However, Harris told reporters afterwards she interpreted the question as referring to a personal choice and said she did not support eliminating private insurance completely.
"The question was would you give up YOUR private insurance for that option and I said yes," the senator from California said in an interview with MSNBC on Friday.
"I am proponent of Medicare for All. Private insurance will exist for supplemental coverage," she added.
Harris dominated her nine Democratic rivals on Thursday night's debate stage, confronting front-runner Joe Biden on race and calling his remarks about working with segregationist senators hurtful.
Campaign spokeswoman Lily Adams said the debate marked the third-largest fundraising day of Harris' campaign. "So we're feeling very good, especially about the response that we're seeing from the early states," she told CNN.

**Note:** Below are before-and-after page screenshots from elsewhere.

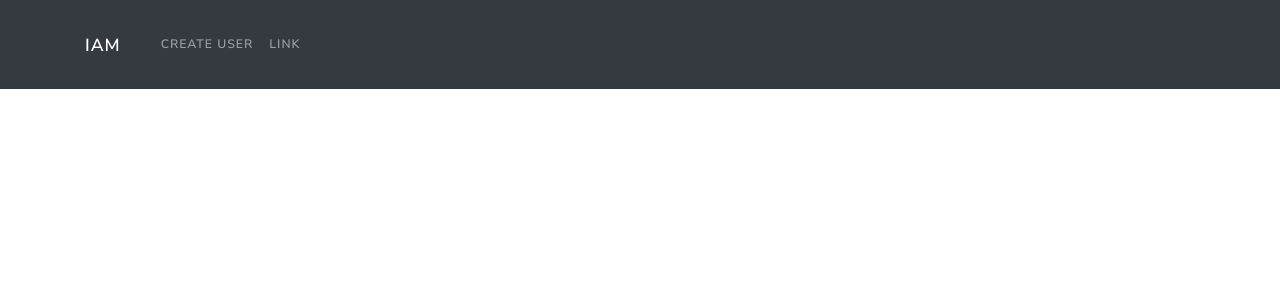
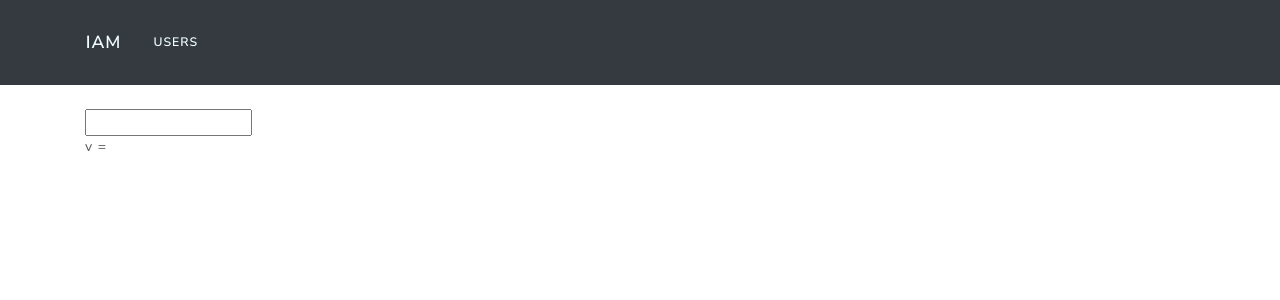
Before and after one commit to kursor666/iam-ui, a React (Create React App) app: page / in a window 1280 px wide. Shown: the top 300 px of the page. Built offline with nearby package versions, Linux system fonts and the light colour scheme.

Commit message:
Routing. User list container. Some tries.

```diff
--- a/src/Components/App/App.js
+++ b/src/Components/App/App.js
@@ -1,14 +1,20 @@
-import React, {Component} from 'react';
+import React from 'react';
 import {NavbarB} from "../NavbarB/NavbarB";
+import {BrowserRouter, Route} from "react-router-dom";
+import {UsersListContainer} from "../../Containers/UsersList/UsersListContainer";
 
-class App extends Component {
-    render() {
-        return (
+export const App = () => {
+    return (
+        <BrowserRouter>
             <div>
                 <NavbarB/>
+                <div className='container'>
+                    <Route path='/' exact component={UsersListContainer}/>
+                    <Route path='/users' exact component={UsersListContainer}/>
+                </div>
             </div>
-        );
-    }
+        </BrowserRouter>
+    );
 }
 
 export default App;
--- /dev/null
+++ b/src/Components/NavbarB/NavbarB.css
@@ -0,0 +1,4 @@
+.navlink{
+    color: azure;
+    margin: 2%;
+}
--- a/src/Components/NavbarB/NavbarB.js
+++ b/src/Components/NavbarB/NavbarB.js
@@ -1,23 +1,19 @@
-import React, {PureComponent} from 'react';
+import React from 'react';
+import './NavbarB.css';
 
 import "bootswatch/dist/lux/bootstrap.css";
-import {Navbar, Nav, Container} from "react-bootstrap";
+import {Container, Nav, Navbar} from "react-bootstrap";
+import {NavLink} from "react-router-dom";
 
-export class NavbarB extends PureComponent {
-    render() {
-        return (
+export const NavbarB = () =>
     <Navbar bg="dark" expand="lg" variant="dark">
         <Container>
-                    <Navbar.Brand href="#home">IAM</Navbar.Brand>
-                    <Navbar.Toggle aria-controls="basic-navbar-nav" />
+            <Navbar.Brand><NavLink to='/users' className='navlink'>IAM</NavLink></Navbar.Brand>
+            <Navbar.Toggle aria-controls="basic-navbar-nav"/>
             <Navbar.Collapse id="basic-navbar-nav" className="justify-content-end">
                 <Nav className="mr-auto" bg="dark">
-                            <Nav.Link href="users/create">Create user</Nav.Link>
-                            <Nav.Link href="#link">Link</Nav.Link>
+                    <NavLink to='/users' className='navlink'>Users</NavLink>
                 </Nav>
             </Navbar.Collapse>
         </Container>
-            </Navbar>
-        );
-    }
-}
+    </Navbar>;
--- /dev/null
+++ b/src/Components/Users/List/UsersList.js
@@ -0,0 +1,6 @@
+import React from 'react';
+
+export const UsersList = (props) => {
+
+    return (<label>v = {props.name}</label>);
+};
--- /dev/null
+++ b/src/Components/Users/SearchBox/UsersSearchBox.js
@@ -0,0 +1,9 @@
+import React from 'react';
+
+export const UsersSearchBox = (props) => {
+
+    return (
+        <div>
+            <input type='text' onChange={event => props.change(event.target.value)}/>
+        </div>);
+};
--- /dev/null
+++ b/src/Containers/UsersList/UsersListContainer.js
@@ -0,0 +1,14 @@
+import React, {useState} from 'react';
+import {UsersSearchBox} from "../../Components/Users/SearchBox/UsersSearchBox";
+import {UsersList} from "../../Components/Users/List/UsersList";
+
+export const UsersListContainer = () => {
+    let [searchName, setName] = useState("");
+
+    const setSearchName = (name) => setName(name);
+
+    return <div className='pt-4'>
+        <UsersSearchBox change={setSearchName}/>
+        <UsersList name={searchName}/>
+    </div>;
+};
```
Also changed, not shown: 1 other file (tests, documents, lock files or other folders). Lines whose indentation alone changed are shown as unchanged.
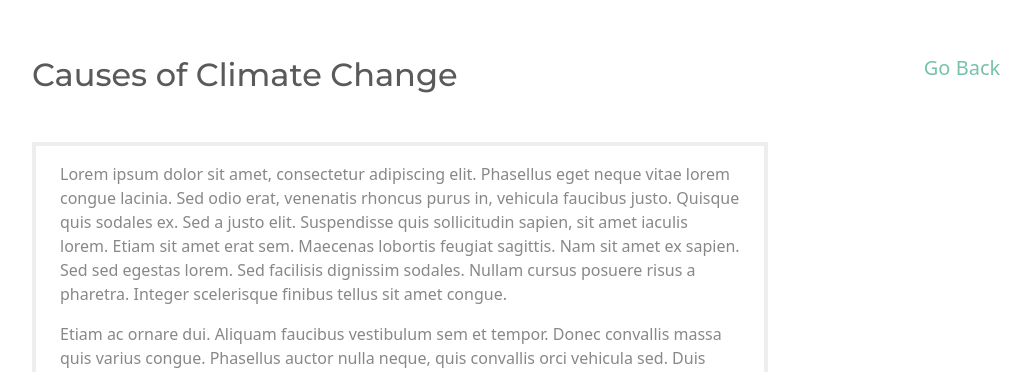
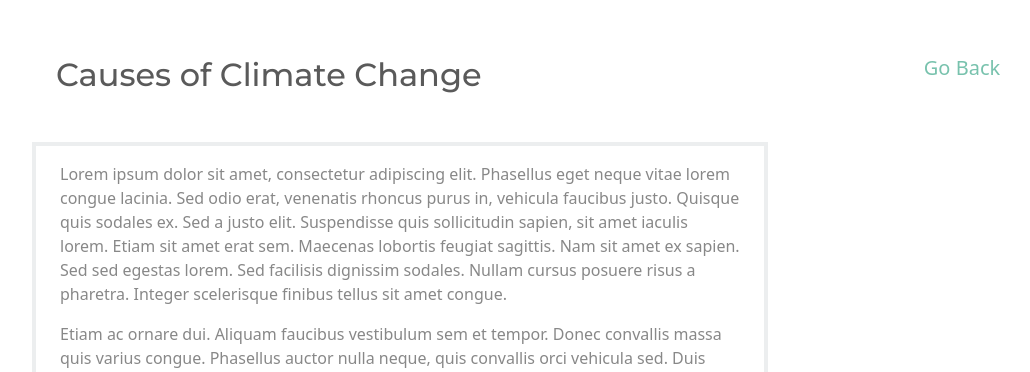
Before and after one commit to ZaidKaraymeh/Essay.io, a Django app: page /paper/22/ in a window 1280 px wide. Shown: the part 56-428 px from the top of the page, without its empty margins (50-1080 px from the left). Run offline with Django 3.2, Linux system fonts and the light colour scheme; data comes from the database, SQL or seed files in the repository; some libraries are stand-ins or nearby versions.

Commit message:
styling & PFP

```diff
--- a/blog/templates/blog/paper.html
+++ b/blog/templates/blog/paper.html
@@ -5,10 +5,10 @@
 
 <div data-spy="scroll" data-target="sidebar-content" data-offset="0" class="">
 
-    <h2 class="my-2" > {{paper.title}}</h2>
+    <h2 class="my-2 mx-4" > {{paper.title}}</h2>
 
     <div class="container-fluid border my-5" >
-        <p  > {{paper.content|safe}} </p>
+        <p> {{paper.content|safe}} </p>
     </div>
 
     <button type="button" class="btn btn-outline-secondary" data-toggle="modal" data-target="#deletePaperModal">
```
Also changed, not shown: media/default.png, static/blog/main.css (line endings or trailing spaces).
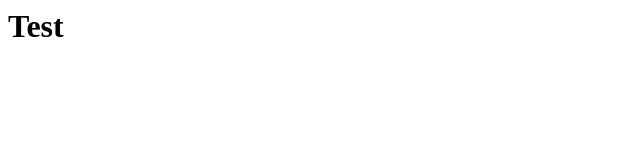
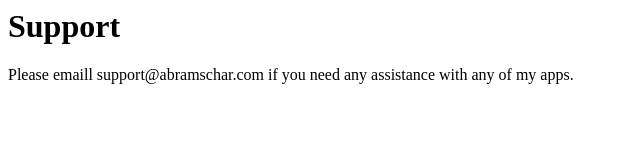
Before and after one commit to bigfoot-tech/bigfoot-tech.github.io, a plain HTML site: page index.html in a window 1280 px wide. Shown: the whole page, without its empty margins (0-640 px from the left). Drawn offline with Linux system fonts and the light colour scheme.

Commit message:
Update index.html

```diff
--- a/index.html
+++ b/index.html
@@ -1,7 +1,8 @@
 <html>
 <bidy>
-<h1>
-Test
-</h1>
+  <h1>Support</h1>
+<p>
+Please emaill support@abramschar.com if you need any assistance with any of my apps.
+</p>
 </body>
 </html>
```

Democrats see healthcare as central to their efforts to win back the White House and build on gains in congressional races in 2020 after Republican President Donald Trump chipped away at his Democratic predecessor Barack Obama's signature Affordable Care Act.
It was not the first time Harris has had to clarify her position on private health insurance. At a town hall in January, she said she would be willing to eliminate private health insurance.
Harris later told CNN she was referring to the wasteful bureaucracy of Medicare, not the insurance industry and her campaign said she would be open to more moderate approaches.
Like the 10 candidates in the first Democratic debate on Wednesday night, the contenders on Thursday disagreed over the best way to boost access to healthcare insurance coverage. On Wednesday night, U.S. Senator Elizabeth Warren and New York City Mayor Bill de Blasio were the only two candidates to raise their hand when asked if they would scrap private insurance.
Harris has backed Sanders' Medicare-For-All bill that would largely eliminate private insurance and shift all Americans into a government-run healthcare plan that Republicans have criticized as too costly.
The bill has 14 Democratic co-sponsors in the Senate, including four of his presidential rivals - Harris, Warren, Kirsten Gillibrand and Cory Booker. The other White House contender in the Senate, Amy Klobuchar, supports universal healthcare and expanding Medicare but has not committed to plans that would eliminate private insurance.
Trump and his supporters have labeled the Democrats who support Medicare for All as radical socialists who would take away Americans' health care choices.
Traveling in Asia for a G20 summit, Trump knocked the Democratic presidential hopefuls on Thursday for pledging to cover healthcare for immigrants who live in the United States after coming to the country illegally.
"All Democrats just raised their hands for giving millions of illegal aliens unlimited healthcare. How about taking care of American Citizens first!? That’s the end of that race!" he said on Twitter.